Although, with inflation going the way it is, the US dollar is expected to collapse soon.

Nostradamus also foretold of droughts and floods, though not specifically contained to 2022: “For forty years the rainbow will not be seen/For 40 years it will be seen every day/The dry earth will grow more parched/And there will be great floods when it is seen.”

Old Moore’s Almanac

Old Moore’s Almanac is a magazine that has been published annually for the past 258 years.

Founded by mathematician and teacher Theophilus Moore – known as the ‘Irish Merlin’ – some of Old Moore’s correct predictions have included Brangelina’s divorce, Kanye’s mental health decline, Prince Harry’s wedding, Elizabeth Taylor’s death and Brexit.

Old Moore’s has also predicted a second pandemic for 2022 – also unrelated to COVID-19.

It also says terrorism will return to Europe, and there will be news about missing Malaysian Airlines flight MH370.

There’s also baby news for Rebel Wilson, and marriage issues for Meghan and Harry, according to their predictions for 2022.

The magazine also predicts vaccine passports will become “a way of life” and those who don’t want to get jabbed will form whole towns based on their own values.

Vaccine safety concerns and “big pharma scandals” will continue well into the new year, and greetings like kissing and shaking hands will disappear completely, never to return.

The Simpsons

It’s no secret by now that Simpsons creator Matt Groening is obviously a time traveller – how else would so many of the show’s ‘predictions’ have come true?

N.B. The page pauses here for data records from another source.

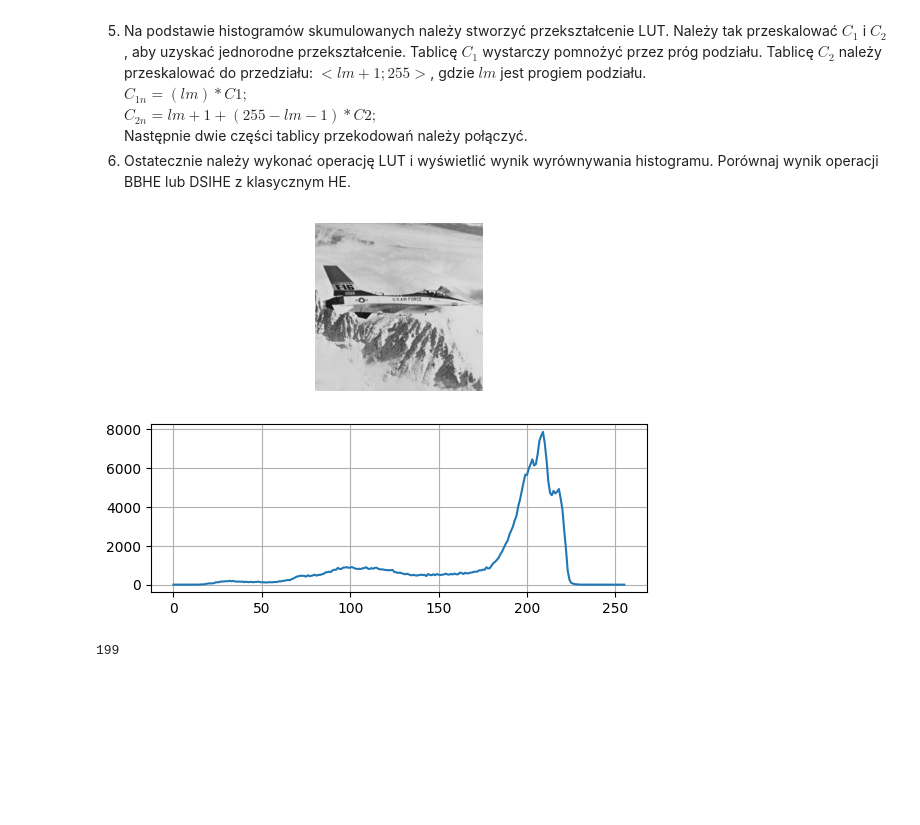
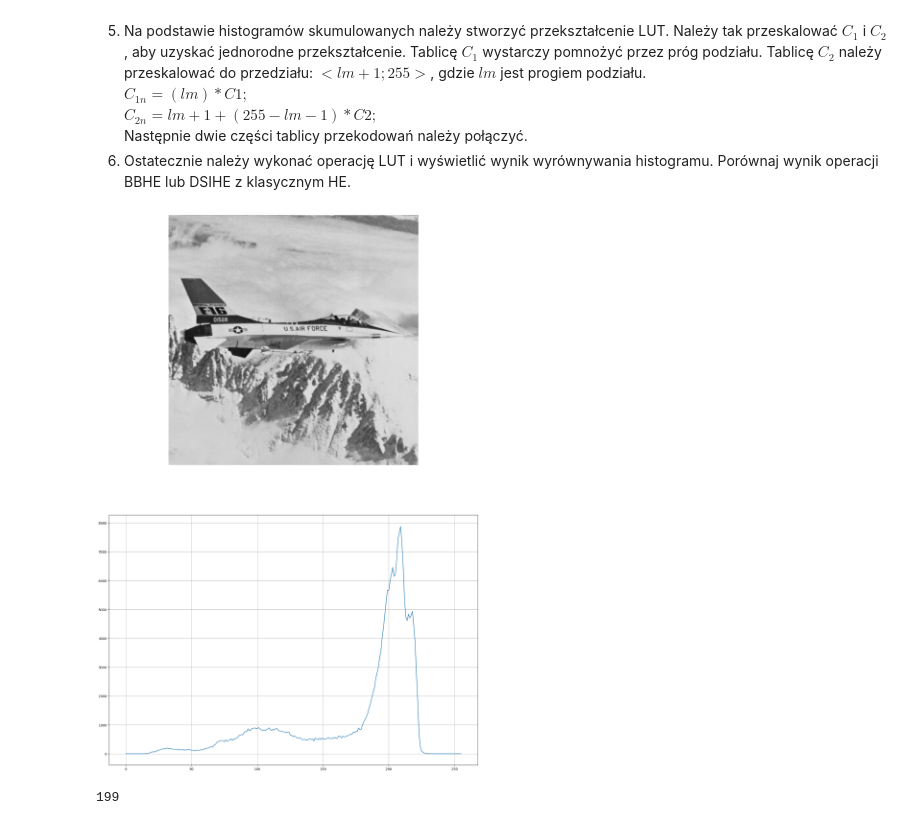
Before and after one commit to tostafin/image-processing-basics-labs, a Jupyter notebook: lab3hw/03_histogram_hw.ipynb, the cells around one changed output. Drawn from its saved outputs; the diff is of its cells as text; code cells hidden in the pictures; blank space fills up the shorter version.

```diff
--- a/lab3hw/03_histogram_hw.ipynb
+++ b/lab3hw/03_histogram_hw.ipynb
@@ -53,15 +53,16 @@ if not os.path.exists(fileName) :
 # %%
 # 1.
 I = cv2.imread(fileName, cv2.IMREAD_GRAYSCALE)
 H = cv2.calcHist([I], [0], None, [256], [0, 256])
 
 hist, axs = plt.subplots(2, 1)
+hist.set_size_inches(20, 30)
 axs[0].imshow(I, 'gray', vmin=0, vmax=256)
 axs[0].axis('off')
 axs[1].plot(H)
 axs[1].grid()
 # %% [output]
-[figure, old version]
+[figure, new version]
 # %%
 # 2.
 lm = np.median(I).astype("uint8")
```
Also changed, not shown: parts of 4 cells of this notebook.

From Donald Trump as President (season 11, which aired in 2000), FaceTime and video calls (back in 1995), Coronavirus and murder hornets (although they were killer bees) in a 1993 episode, to Lady Gaga’s half-time performance at the Super Bowl five years before it actually happened – The Simpsons know what’s up.

Among their predictions that are yet to happen – but aren’t outside the realm of impossible:

Robots taking over – The Simpsons visited an amusement park where every ride was manned by AI. The robots lost control and ended up going on a killing rampage.

Even scientists were creeped out by this humanoid robot’s reaction to someone getting in it’s personal space last week: 

Ivanka Trump running for President – The Simpsons have made a few references to Ivanka running for the White House either before or after her father, Donald Trump. Ivanka IRL is eligible to run for the Presidency.

Colonising Mars – Lisa signs up for a one-way trip to Mars, which upsets Marge so much the whole family ends up going, in 2026.

Elon Musk and his SpaceX team are “highly confident” they will land humans on Mars by… 2026.

Virtual reality food – When The Simpsons time-travelled to the year 2030, Homer and Marge tried some “virtual fudge” with the help of VR glasses and feeding tubes.

Cornell University food scientists have found that virtual reality makes food taste better; whereas Royal Caribbean has been trying to develop the technology to serve their customers a virtual reality dining experience.

Get unlimited access to the coverage that shapes our culture.
to Rolling Stone magazine
to Rolling Stone magazine